In November, the Care Quality Commission (CQC) introduced a new assessment framework and announced that the provider information return (PIR) will be replaced by an online provider information collection (PIC) in 2018.
This, together with a new Key Line of Enquiry (KLOE) that includes a focus on how technology is used to support timely access to care and treatment, emphasises CQC’s recognition of the role that digital transformation is playing in the sector.
In light of the changes, we invited Anne Weston along to Nourish Care to discuss how care providers are using technology to enhance the quality of care they give. Anne is a former CQC inspector and now a care consultant who has been supporting care providers with compliance and quality assurance since 2008.

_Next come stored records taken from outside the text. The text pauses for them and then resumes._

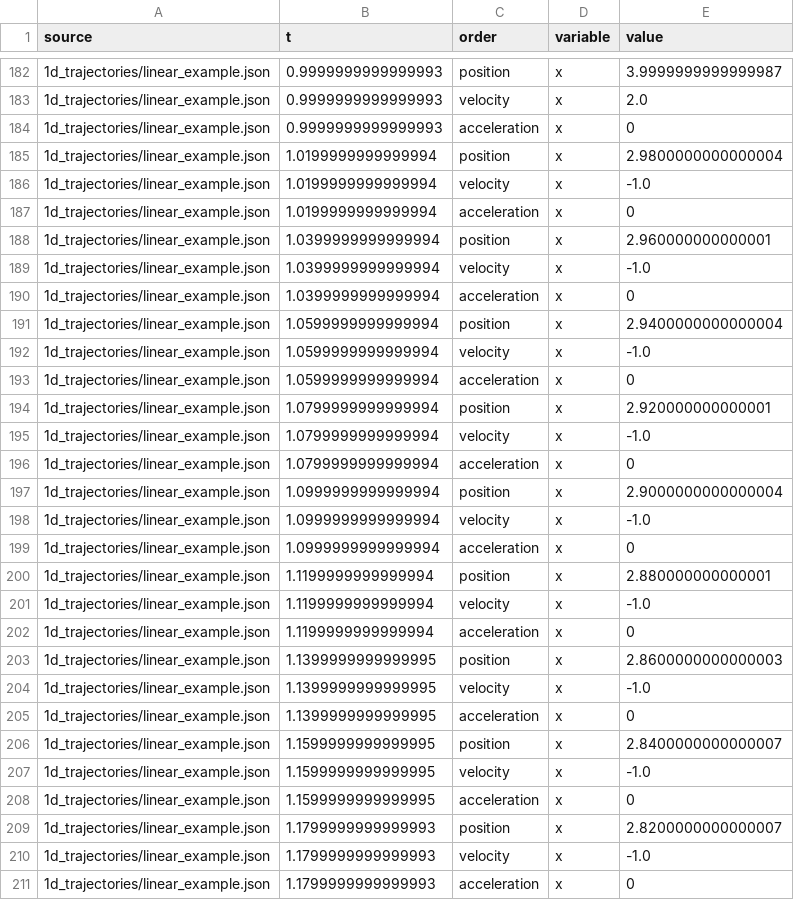
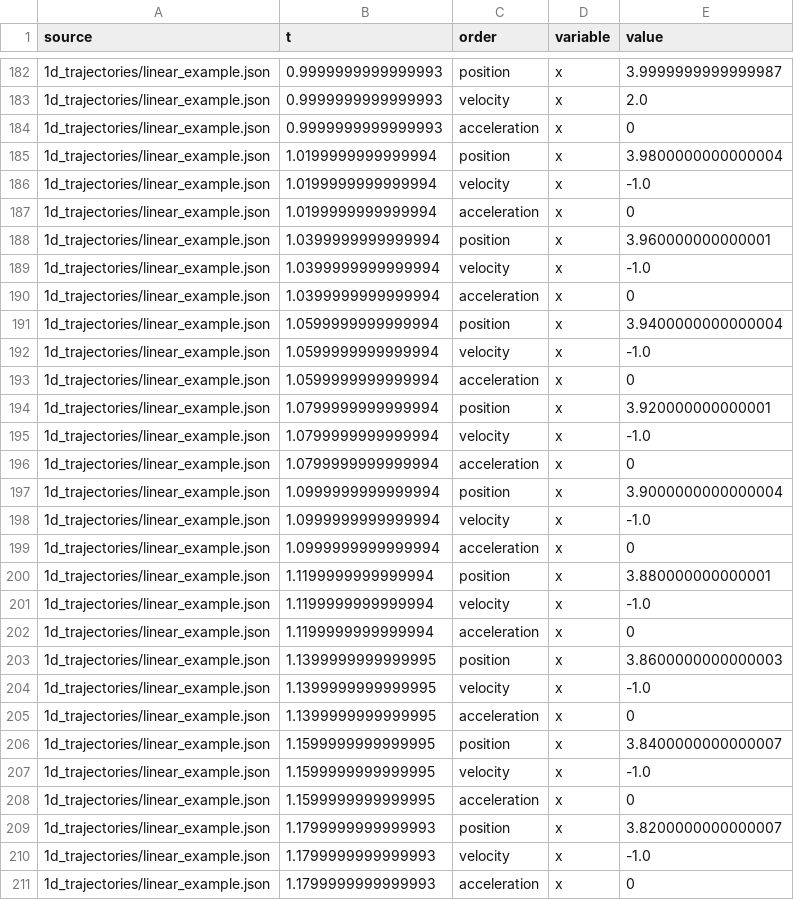
Before and after one commit to tdeporte/NewTD.Trajectories, a CSV file: controllers/motor_controller/tmp.csv, drawn as a sheet; only a part is shown, gaps mark what is left out; the diff covers the shown part only.

```diff
--- a/controllers/motor_controller/tmp.csv
+++ b/controllers/motor_controller/tmp.csv
@@ -184,27 +184,27 @@ source,t,order,variable,value
 1d_trajectories/linear_example.json, 0.9999999999999993, acceleration, x, 0
-1d_trajectories/linear_example.json, 1.0199999999999994, position, x, 2.9800000000000004
+1d_trajectories/linear_example.json, 1.0199999999999994, position, x, 3.9800000000000004
 1d_trajectories/linear_example.json, 1.0199999999999994, velocity, x, -1.0
 1d_trajectories/linear_example.json, 1.0199999999999994, acceleration, x, 0
-1d_trajectories/linear_example.json, 1.0399999999999994, position, x, 2.960000000000001
+1d_trajectories/linear_example.json, 1.0399999999999994, position, x, 3.960000000000001
 1d_trajectories/linear_example.json, 1.0399999999999994, velocity, x, -1.0
 1d_trajectories/linear_example.json, 1.0399999999999994, acceleration, x, 0
-1d_trajectories/linear_example.json, 1.0599999999999994, position, x, 2.9400000000000004
+1d_trajectories/linear_example.json, 1.0599999999999994, position, x, 3.9400000000000004
 1d_trajectories/linear_example.json, 1.0599999999999994, velocity, x, -1.0
 1d_trajectories/linear_example.json, 1.0599999999999994, acceleration, x, 0
-1d_trajectories/linear_example.json, 1.0799999999999994, position, x, 2.920000000000001
+1d_trajectories/linear_example.json, 1.0799999999999994, position, x, 3.920000000000001
 1d_trajectories/linear_example.json, 1.0799999999999994, velocity, x, -1.0
 1d_trajectories/linear_example.json, 1.0799999999999994, acceleration, x, 0
-1d_trajectories/linear_example.json, 1.0999999999999994, position, x, 2.9000000000000004
+1d_trajectories/linear_example.json, 1.0999999999999994, position, x, 3.9000000000000004
 1d_trajectories/linear_example.json, 1.0999999999999994, velocity, x, -1.0
 1d_trajectories/linear_example.json, 1.0999999999999994, acceleration, x, 0
-1d_trajectories/linear_example.json, 1.1199999999999994, position, x, 2.880000000000001
+1d_trajectories/linear_example.json, 1.1199999999999994, position, x, 3.880000000000001
 1d_trajectories/linear_example.json, 1.1199999999999994, velocity, x, -1.0
 1d_trajectories/linear_example.json, 1.1199999999999994, acceleration, x, 0
-1d_trajectories/linear_example.json, 1.1399999999999995, position, x, 2.8600000000000003
+1d_trajectories/linear_example.json, 1.1399999999999995, position, x, 3.8600000000000003
 1d_trajectories/linear_example.json, 1.1399999999999995, velocity, x, -1.0
 1d_trajectories/linear_example.json, 1.1399999999999995, acceleration, x, 0
-1d_trajectories/linear_example.json, 1.1599999999999995, position, x, 2.8400000000000007
+1d_trajectories/linear_example.json, 1.1599999999999995, position, x, 3.8400000000000007
 1d_trajectories/linear_example.json, 1.1599999999999995, velocity, x, -1.0
 1d_trajectories/linear_example.json, 1.1599999999999995, acceleration, x, 0
-1d_trajectories/linear_example.json, 1.1799999999999993, position, x, 2.8200000000000007
+1d_trajectories/linear_example.json, 1.1799999999999993, position, x, 3.8200000000000007
 1d_trajectories/linear_example.json, 1.1799999999999993, velocity, x, -1.0
```
Also changed, not shown: 141 edited cells elsewhere in this file, 1 other file.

There seems to be more emphasis on how care providers are using technology. Do you think CQC inspections will start to favour those who are using technology effectively?
“The key focus for CQC has always been to ensure quality of care and that people are at the heart of the care service being provided. If an organisation is not using technology, does that mean it’s not as good at providing quality care? No, the changes just take into account the fact that more people are using technology.
“So, if someone is using technology in the way that it should be and it’s having a positive impact on service levels, then that’s an improvement from their perspective. And if a care provider can evidence continuous improvement, then that’s great.
“However, the changes to the assessment framework have not necessarily been put in place to promote the adoption of technology – which includes everything from electronic care planning to smart dementia technology and a range of equipment – but to ensure those services who are using it are doing so for continuous improvement to enhance the quality of care.”
From your work as a consultant, are you seeing more and more providers using technology?
“Currently I would say that around half of the care services I work with are embracing technology. It can be such a massive change for care teams that there is a lot of trepidation out there about new systems and technology. Often, they invest in a product or online service for example and are then left to work out how to use them, which is confusing. They then worry that it will have a detrimental impact on the quality of care.
“Businesses supplying technology solutions to care providers must understand that this sector is behind in terms of digitisation and they require support and guidance. This is something I feel Nourish Care does very well.”
What benefits are you seeing from care providers who are using electronic care planning systems specifically?
“The biggest difference I am seeing with providers who are doing electronic care planning as opposed to paper is how well they are able to evidence the quality care they are providing. Much more accurate information is recorded and can be accessed immediately, which is great for CQC inspections and when other healthcare professionals, such as GPs, need information on a person or service user.
“CQC want care providers to highlight and celebrate their good practice. Electronic solutions, like the one Nourish Care provides, give services a much better chance and opportunity to easily evidence the great things they are doing. It’s a really good resource to demonstrate you’re a quality service provider, but it’s only as good as the care teams using it.
“In the long-term, this could enhance the quality of care provided because care teams are more informed. For example, there are often difficulties with daily charts and fluid charts. Many services have non-compliance on effective completion of those and an electronic care plan helps care teams to manage that a lot better, which can have a very positive impact on peoples’ nutrition and hydration.”
What other technology do you think care providers should consider using?
“Personally, I think technology is great, but it is only as good as the people who use them and has to be used correctly. From my experience, change management is the biggest challenge for care providers but once they embrace technology, they usually absolutely love it.
“Whatever systems and technology care providers consider, they should always put the best interests of the people who use their service first and think about how this will benefit them and the care they receive.”
To find out more about how technology can help you highlight and celebrate the great care you provide, get in touch at firstname.lastname@example.org or give us a call on 02380 002288.